◆ Records from a dataset:
◇ ◇ ◇ ◇ ◇
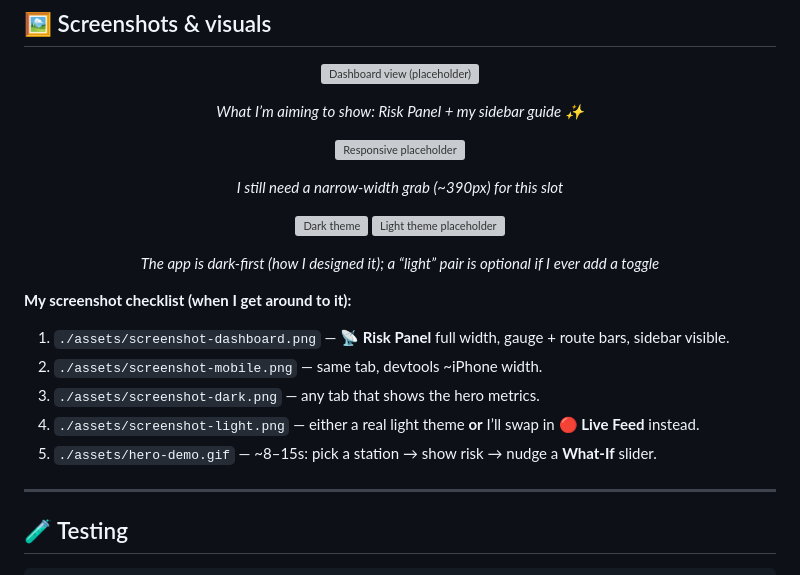
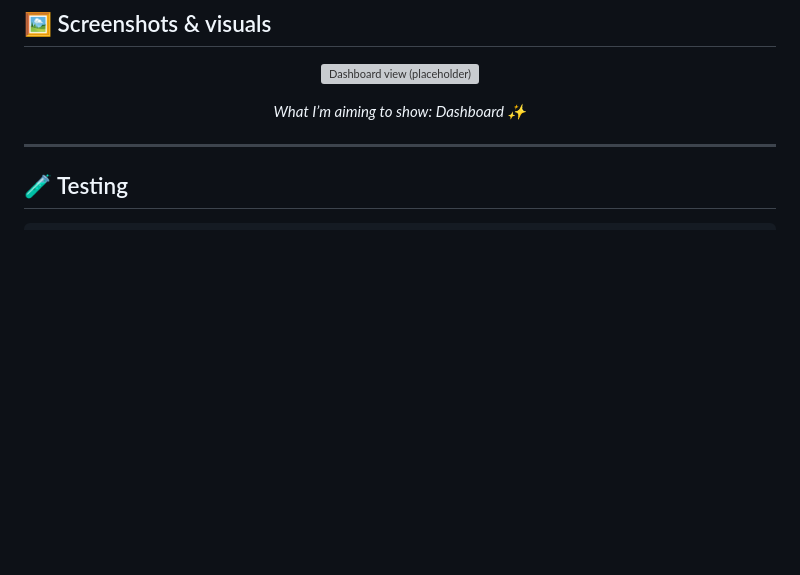
Before and after one commit to patel-manav20/TransitRisk-Machine-Learning-Project, a Markdown page: README.md, the part around one of its changes. GitHub-like rendering; blank space fills up the shorter version; grey boxes are pictures that could not be loaded.

Commit message:
Revise README headings and clean up content
Updated headings and removed placeholder content from README.

```diff
--- a/README.md
+++ b/README.md
@@ -403,26 +403,7 @@ flowchart TB
 <p align="center">
   <img src="./assets/screenshot-dashboard.png" width="700" alt="Dashboard view (placeholder)" />
 </p>
-<p align="center"><em>What I’m aiming to show: Risk Panel + my sidebar guide ✨</em></p>
-
-<p align="center">
-  <img src="./assets/screenshot-mobile.png" width="420" alt="Responsive placeholder" />
-</p>
-<p align="center"><em>I still need a narrow-width grab (~390px) for this slot</em></p>
-
-<p align="center">
-  <img src="./assets/screenshot-dark.png" width="340" alt="Dark theme" />
-  <img src="./assets/screenshot-light.png" width="340" alt="Light theme placeholder" />
-</p>
-<p align="center"><em>The app is dark-first (how I designed it); a “light” pair is optional if I ever add a toggle</em></p>
-
-**My screenshot checklist (when I get around to it):**
-
-1. `./assets/screenshot-dashboard.png` — **📡 Risk Panel** full width, gauge + route bars, sidebar visible.
-2. `./assets/screenshot-mobile.png` — same tab, devtools ~iPhone width.
-3. `./assets/screenshot-dark.png` — any tab that shows the hero metrics.
-4. `./assets/screenshot-light.png` — either a real light theme **or** I’ll swap in **🔴 Live Feed** instead.
-5. `./assets/hero-demo.gif` — ~8–15s: pick a station → show risk → nudge a **What-If** slider.
+<p align="center"><em>What I’m aiming to show: Dashboard ✨</em></p>
 
 ---
 
```
Also changed, not shown: other parts of README.md (+1 -1 lines).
◇ ◇ ◇ ◇ ◇
◆ WORK ORDER: With the pictures left out, write out all of the data exactly.

◆ WRITTEN ANSWER:
Before and after one commit to patel-manav20/TransitRisk-Machine-Learning-Project, a Markdown page: README.md, the part around one of its changes. GitHub-like rendering; blank space fills up the shorter version; grey boxes are pictures that could not be loaded.

Commit message:
Revise README headings and clean up content
Updated headings and removed placeholder content from README.

```diff
--- a/README.md
+++ b/README.md
@@ -403,26 +403,7 @@ flowchart TB
 <p align="center">
   <img src="./assets/screenshot-dashboard.png" width="700" alt="Dashboard view (placeholder)" />
 </p>
-<p align="center"><em>What I’m aiming to show: Risk Panel + my sidebar guide ✨</em></p>
-
-<p align="center">
-  <img src="./assets/screenshot-mobile.png" width="420" alt="Responsive placeholder" />
-</p>
-<p align="center"><em>I still need a narrow-width grab (~390px) for this slot</em></p>
-
-<p align="center">
-  <img src="./assets/screenshot-dark.png" width="340" alt="Dark theme" />
-  <img src="./assets/screenshot-light.png" width="340" alt="Light theme placeholder" />
-</p>
-<p align="center"><em>The app is dark-first (how I designed it); a “light” pair is optional if I ever add a toggle</em></p>
-
-**My screenshot checklist (when I get around to it):**
-
-1. `./assets/screenshot-dashboard.png` — **📡 Risk Panel** full width, gauge + route bars, sidebar visible.
-2. `./assets/screenshot-mobile.png` — same tab, devtools ~iPhone width.
-3. `./assets/screenshot-dark.png` — any tab that shows the hero metrics.
-4. `./assets/screenshot-light.png` — either a real light theme **or** I’ll swap in **🔴 Live Feed** instead.
-5. `./assets/hero-demo.gif` — ~8–15s: pick a station → show risk → nudge a **What-If** slider.
+<p align="center"><em>What I’m aiming to show: Dashboard ✨</em></p>
 
 ---
 
```
Also changed, not shown: other parts of README.md (+1 -1 lines).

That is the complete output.